[Start of section]

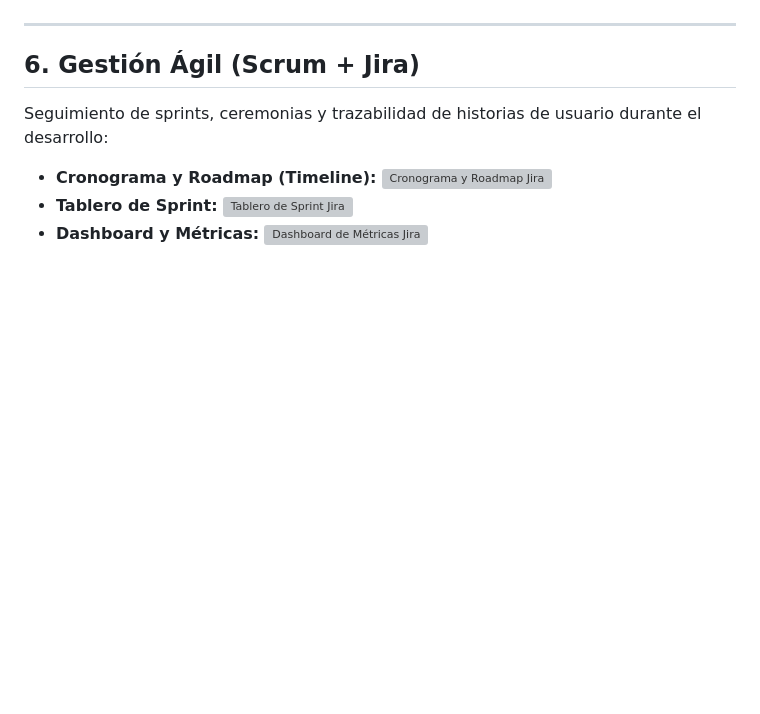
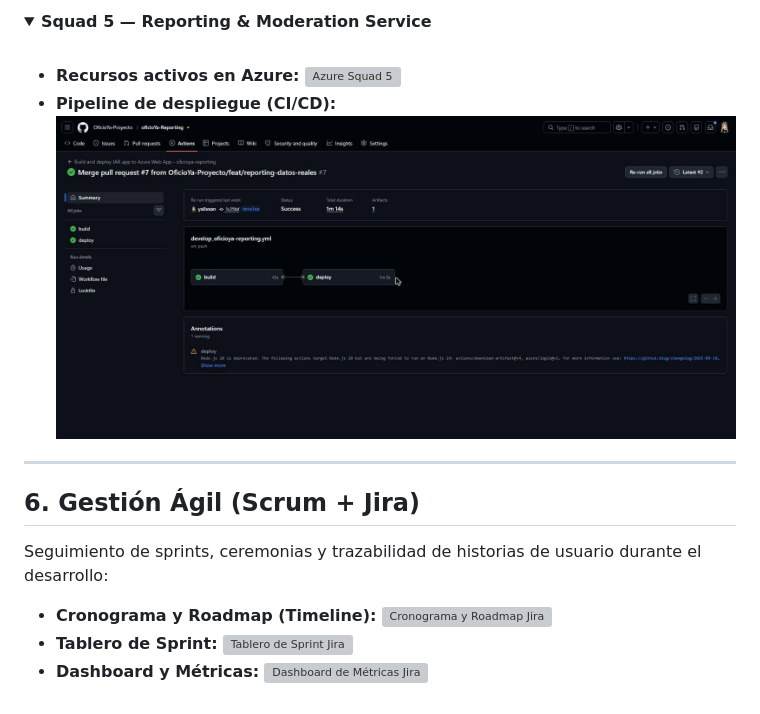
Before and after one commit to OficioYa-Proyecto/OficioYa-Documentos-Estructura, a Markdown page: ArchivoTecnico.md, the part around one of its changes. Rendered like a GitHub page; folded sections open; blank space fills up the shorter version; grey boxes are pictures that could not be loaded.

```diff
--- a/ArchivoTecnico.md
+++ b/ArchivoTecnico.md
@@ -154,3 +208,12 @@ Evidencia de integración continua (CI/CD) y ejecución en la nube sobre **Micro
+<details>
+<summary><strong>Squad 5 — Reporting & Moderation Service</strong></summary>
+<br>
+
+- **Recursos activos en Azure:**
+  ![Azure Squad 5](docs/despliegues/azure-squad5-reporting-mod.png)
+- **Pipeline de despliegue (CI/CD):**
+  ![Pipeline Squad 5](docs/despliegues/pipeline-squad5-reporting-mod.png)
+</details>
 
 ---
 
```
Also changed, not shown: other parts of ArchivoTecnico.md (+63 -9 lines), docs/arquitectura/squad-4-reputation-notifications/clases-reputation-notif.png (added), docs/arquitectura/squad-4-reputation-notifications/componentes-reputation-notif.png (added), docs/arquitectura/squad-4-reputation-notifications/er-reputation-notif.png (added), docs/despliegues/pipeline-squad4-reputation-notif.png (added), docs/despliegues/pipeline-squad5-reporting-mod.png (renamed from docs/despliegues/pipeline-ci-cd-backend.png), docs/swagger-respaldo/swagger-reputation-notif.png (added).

[End of section]
[Start of section]

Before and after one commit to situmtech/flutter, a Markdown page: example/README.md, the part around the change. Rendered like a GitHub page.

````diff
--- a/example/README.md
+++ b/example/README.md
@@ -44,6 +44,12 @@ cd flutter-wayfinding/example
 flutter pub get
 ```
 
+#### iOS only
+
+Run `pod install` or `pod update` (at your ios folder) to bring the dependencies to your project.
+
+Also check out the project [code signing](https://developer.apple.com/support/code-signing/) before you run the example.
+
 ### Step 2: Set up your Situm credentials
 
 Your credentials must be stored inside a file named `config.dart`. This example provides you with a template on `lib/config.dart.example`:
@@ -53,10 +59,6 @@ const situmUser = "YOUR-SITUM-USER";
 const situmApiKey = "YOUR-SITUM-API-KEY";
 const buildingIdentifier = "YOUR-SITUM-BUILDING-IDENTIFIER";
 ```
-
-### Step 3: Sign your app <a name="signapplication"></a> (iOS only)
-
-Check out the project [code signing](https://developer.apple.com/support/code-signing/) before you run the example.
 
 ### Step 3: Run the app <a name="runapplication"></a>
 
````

[End of section]

*Problem*. Every line containing the word "only" should be copied from the material.

*Result*.
+#### iOS only
-### Step 3: Sign your app <a name="signapplication"></a> (iOS only)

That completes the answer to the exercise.